"""
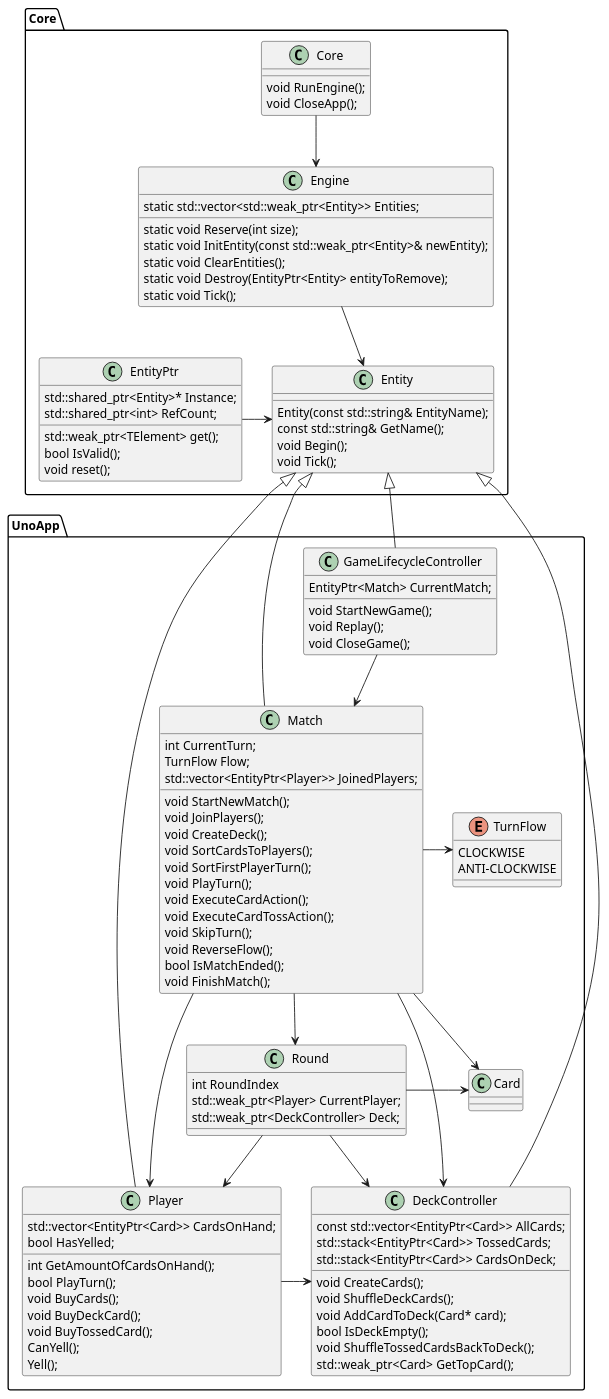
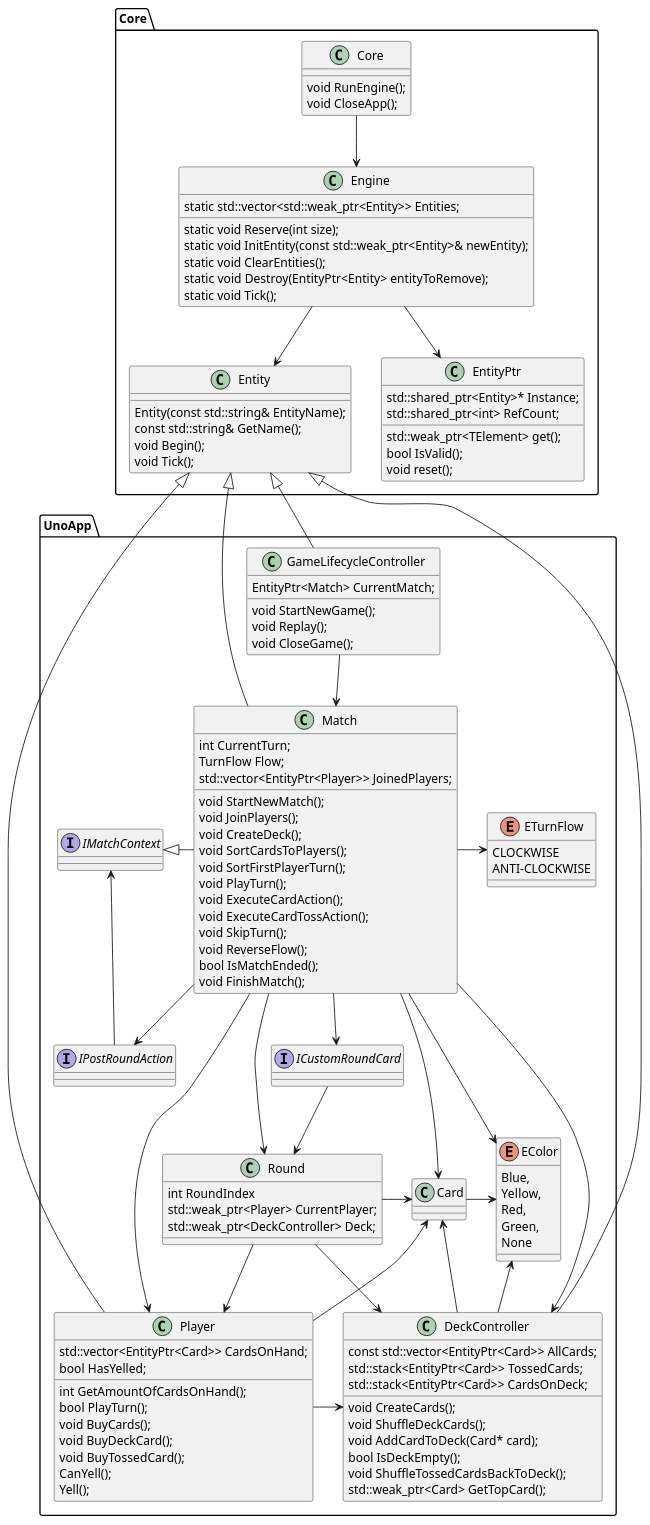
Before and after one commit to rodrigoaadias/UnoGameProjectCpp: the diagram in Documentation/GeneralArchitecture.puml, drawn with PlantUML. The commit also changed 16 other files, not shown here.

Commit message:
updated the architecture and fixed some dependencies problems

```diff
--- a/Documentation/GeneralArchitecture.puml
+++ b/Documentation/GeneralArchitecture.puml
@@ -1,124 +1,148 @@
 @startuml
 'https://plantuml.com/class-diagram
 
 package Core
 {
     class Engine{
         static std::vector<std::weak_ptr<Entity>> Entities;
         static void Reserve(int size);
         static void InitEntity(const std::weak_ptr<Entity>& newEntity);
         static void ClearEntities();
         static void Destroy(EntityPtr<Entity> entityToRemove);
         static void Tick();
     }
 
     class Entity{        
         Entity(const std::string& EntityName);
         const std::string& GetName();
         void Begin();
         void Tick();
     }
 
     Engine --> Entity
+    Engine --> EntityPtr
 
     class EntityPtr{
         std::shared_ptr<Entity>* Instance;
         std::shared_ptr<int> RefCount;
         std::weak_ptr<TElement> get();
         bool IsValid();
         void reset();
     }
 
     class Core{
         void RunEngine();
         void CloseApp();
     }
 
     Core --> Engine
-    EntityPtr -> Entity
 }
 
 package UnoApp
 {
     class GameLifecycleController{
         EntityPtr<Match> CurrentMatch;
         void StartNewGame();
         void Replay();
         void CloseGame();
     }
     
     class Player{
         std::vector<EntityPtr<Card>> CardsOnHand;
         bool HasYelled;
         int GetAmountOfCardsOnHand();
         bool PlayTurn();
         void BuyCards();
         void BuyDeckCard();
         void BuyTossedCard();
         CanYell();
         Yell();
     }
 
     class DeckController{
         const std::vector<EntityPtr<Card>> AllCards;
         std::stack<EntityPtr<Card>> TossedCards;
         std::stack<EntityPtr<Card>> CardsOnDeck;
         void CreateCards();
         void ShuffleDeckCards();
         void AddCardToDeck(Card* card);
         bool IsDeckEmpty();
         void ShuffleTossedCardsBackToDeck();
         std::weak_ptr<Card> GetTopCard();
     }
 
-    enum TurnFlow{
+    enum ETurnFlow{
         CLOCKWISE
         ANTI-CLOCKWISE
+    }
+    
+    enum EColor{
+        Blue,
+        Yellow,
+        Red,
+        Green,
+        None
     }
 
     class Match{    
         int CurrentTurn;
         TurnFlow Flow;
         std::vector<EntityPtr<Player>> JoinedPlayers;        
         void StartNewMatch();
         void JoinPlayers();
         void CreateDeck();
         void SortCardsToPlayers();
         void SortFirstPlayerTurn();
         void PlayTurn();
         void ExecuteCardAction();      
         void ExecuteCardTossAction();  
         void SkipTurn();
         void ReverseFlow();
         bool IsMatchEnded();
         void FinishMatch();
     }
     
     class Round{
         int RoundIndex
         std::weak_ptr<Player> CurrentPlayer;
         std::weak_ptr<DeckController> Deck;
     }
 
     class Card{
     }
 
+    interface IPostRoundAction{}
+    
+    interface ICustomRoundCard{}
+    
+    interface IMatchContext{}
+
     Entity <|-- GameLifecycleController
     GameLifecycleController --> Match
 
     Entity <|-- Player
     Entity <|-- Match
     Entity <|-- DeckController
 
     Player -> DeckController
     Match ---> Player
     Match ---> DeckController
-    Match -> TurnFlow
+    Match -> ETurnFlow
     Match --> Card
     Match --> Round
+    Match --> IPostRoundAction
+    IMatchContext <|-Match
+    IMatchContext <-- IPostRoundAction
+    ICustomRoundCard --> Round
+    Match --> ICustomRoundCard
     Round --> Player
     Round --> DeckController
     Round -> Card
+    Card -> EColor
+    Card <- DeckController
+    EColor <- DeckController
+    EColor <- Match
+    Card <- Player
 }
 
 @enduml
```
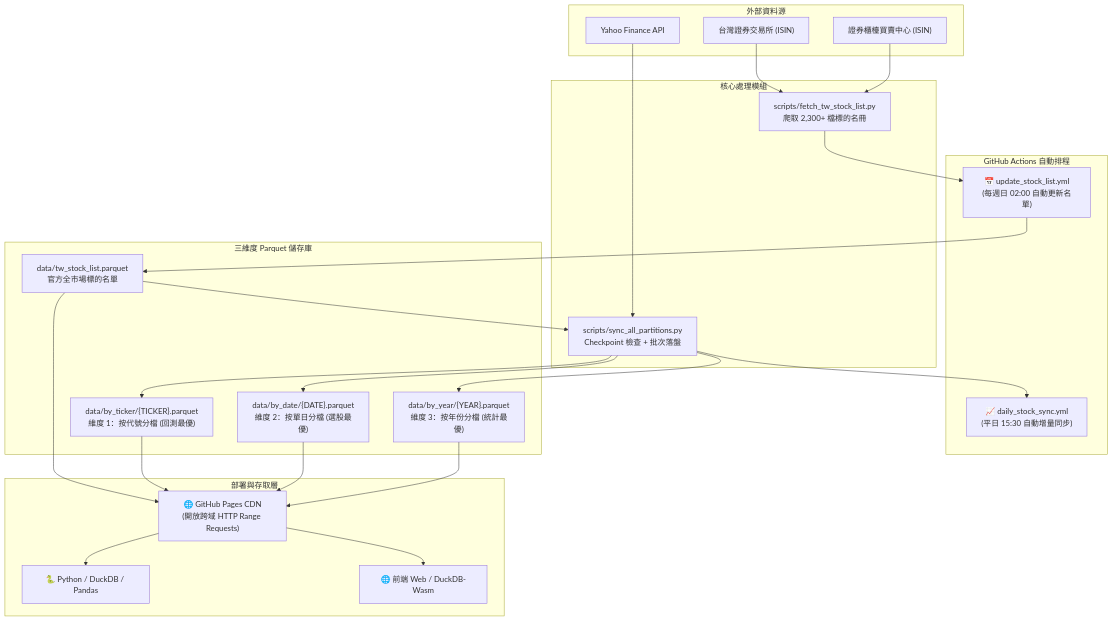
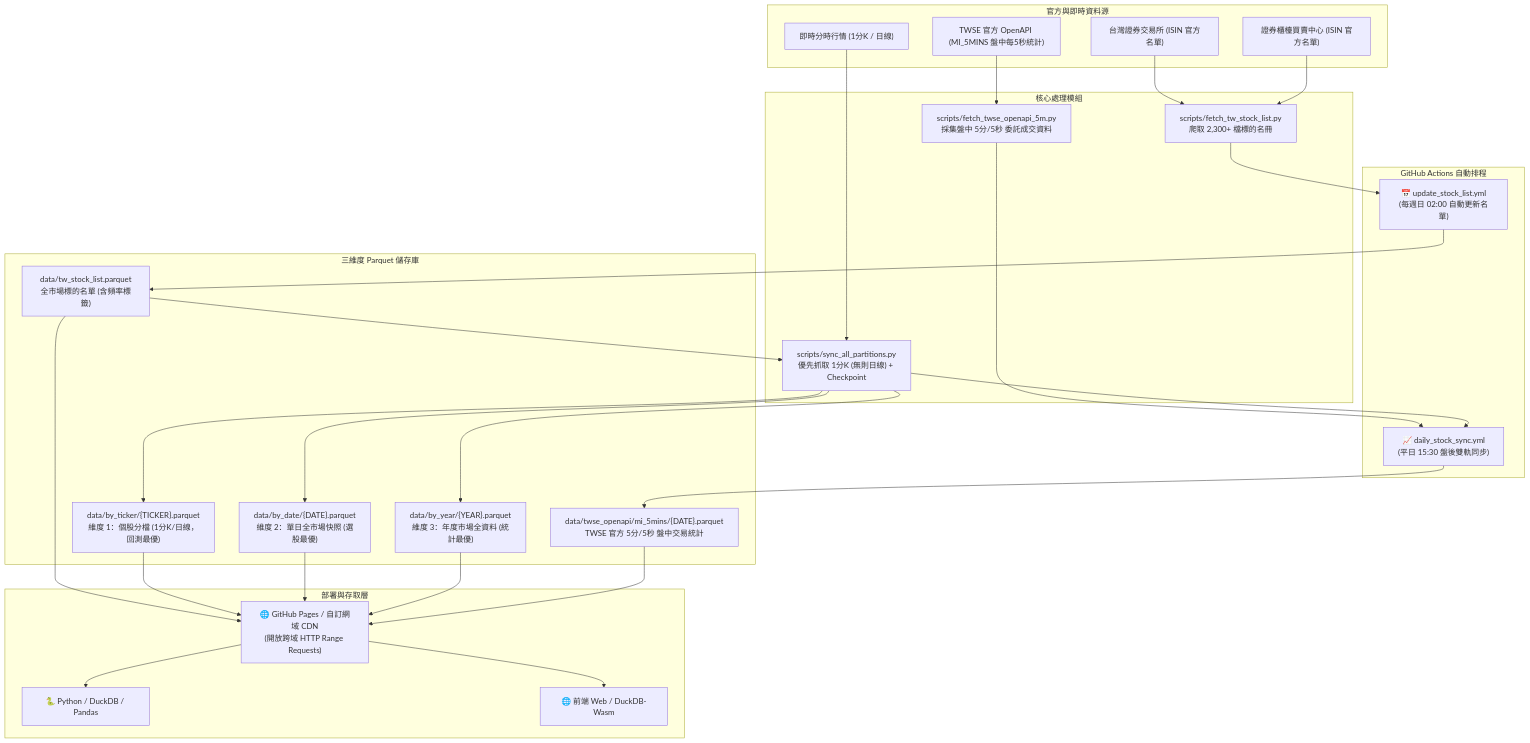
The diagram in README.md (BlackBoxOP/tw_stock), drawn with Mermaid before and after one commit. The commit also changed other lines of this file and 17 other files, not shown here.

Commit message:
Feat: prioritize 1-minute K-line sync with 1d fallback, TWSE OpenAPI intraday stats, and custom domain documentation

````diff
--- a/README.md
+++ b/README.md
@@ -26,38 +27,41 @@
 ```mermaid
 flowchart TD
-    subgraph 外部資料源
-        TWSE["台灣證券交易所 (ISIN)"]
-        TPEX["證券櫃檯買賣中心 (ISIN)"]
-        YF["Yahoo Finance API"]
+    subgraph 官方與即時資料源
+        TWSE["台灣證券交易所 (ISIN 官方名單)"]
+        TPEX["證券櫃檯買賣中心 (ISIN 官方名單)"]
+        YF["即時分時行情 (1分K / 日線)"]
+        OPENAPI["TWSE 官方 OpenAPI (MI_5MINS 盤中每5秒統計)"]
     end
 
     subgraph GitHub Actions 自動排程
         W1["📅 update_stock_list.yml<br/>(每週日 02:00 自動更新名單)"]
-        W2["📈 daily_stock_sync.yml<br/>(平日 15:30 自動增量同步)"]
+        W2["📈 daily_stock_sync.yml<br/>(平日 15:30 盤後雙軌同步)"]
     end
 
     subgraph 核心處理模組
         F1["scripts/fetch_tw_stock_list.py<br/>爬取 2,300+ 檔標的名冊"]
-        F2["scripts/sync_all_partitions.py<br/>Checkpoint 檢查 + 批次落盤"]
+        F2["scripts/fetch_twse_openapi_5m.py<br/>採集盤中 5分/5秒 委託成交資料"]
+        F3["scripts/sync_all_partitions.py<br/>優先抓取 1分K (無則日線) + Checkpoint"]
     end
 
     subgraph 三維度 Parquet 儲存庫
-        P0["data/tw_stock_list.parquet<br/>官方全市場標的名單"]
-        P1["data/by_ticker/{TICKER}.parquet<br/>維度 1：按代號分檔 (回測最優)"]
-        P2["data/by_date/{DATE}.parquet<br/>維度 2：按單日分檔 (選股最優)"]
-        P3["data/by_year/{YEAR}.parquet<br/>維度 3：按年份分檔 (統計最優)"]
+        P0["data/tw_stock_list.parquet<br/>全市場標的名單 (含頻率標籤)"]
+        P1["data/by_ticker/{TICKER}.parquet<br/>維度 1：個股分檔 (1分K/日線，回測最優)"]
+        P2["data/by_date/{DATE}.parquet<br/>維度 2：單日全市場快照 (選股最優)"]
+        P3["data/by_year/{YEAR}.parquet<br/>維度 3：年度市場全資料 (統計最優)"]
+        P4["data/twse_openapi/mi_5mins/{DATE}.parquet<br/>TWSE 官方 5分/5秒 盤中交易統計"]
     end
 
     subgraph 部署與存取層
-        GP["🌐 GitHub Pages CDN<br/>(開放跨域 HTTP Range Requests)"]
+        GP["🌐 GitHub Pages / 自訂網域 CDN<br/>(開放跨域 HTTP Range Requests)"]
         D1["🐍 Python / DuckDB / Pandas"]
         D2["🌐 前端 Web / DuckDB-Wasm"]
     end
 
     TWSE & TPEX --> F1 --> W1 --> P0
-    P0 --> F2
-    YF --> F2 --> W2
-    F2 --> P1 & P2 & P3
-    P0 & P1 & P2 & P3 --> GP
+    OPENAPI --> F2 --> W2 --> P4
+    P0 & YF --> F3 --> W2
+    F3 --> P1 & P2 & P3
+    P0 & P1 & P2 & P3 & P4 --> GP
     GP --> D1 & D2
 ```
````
"""
If a line in the records above includes the string "ISIN", copy it.

**WRITTEN RESPONSE**
-        TWSE["台灣證券交易所 (ISIN)"]
-        TPEX["證券櫃檯買賣中心 (ISIN)"]
+        TWSE["台灣證券交易所 (ISIN 官方名單)"]
+        TPEX["證券櫃檯買賣中心 (ISIN 官方名單)"]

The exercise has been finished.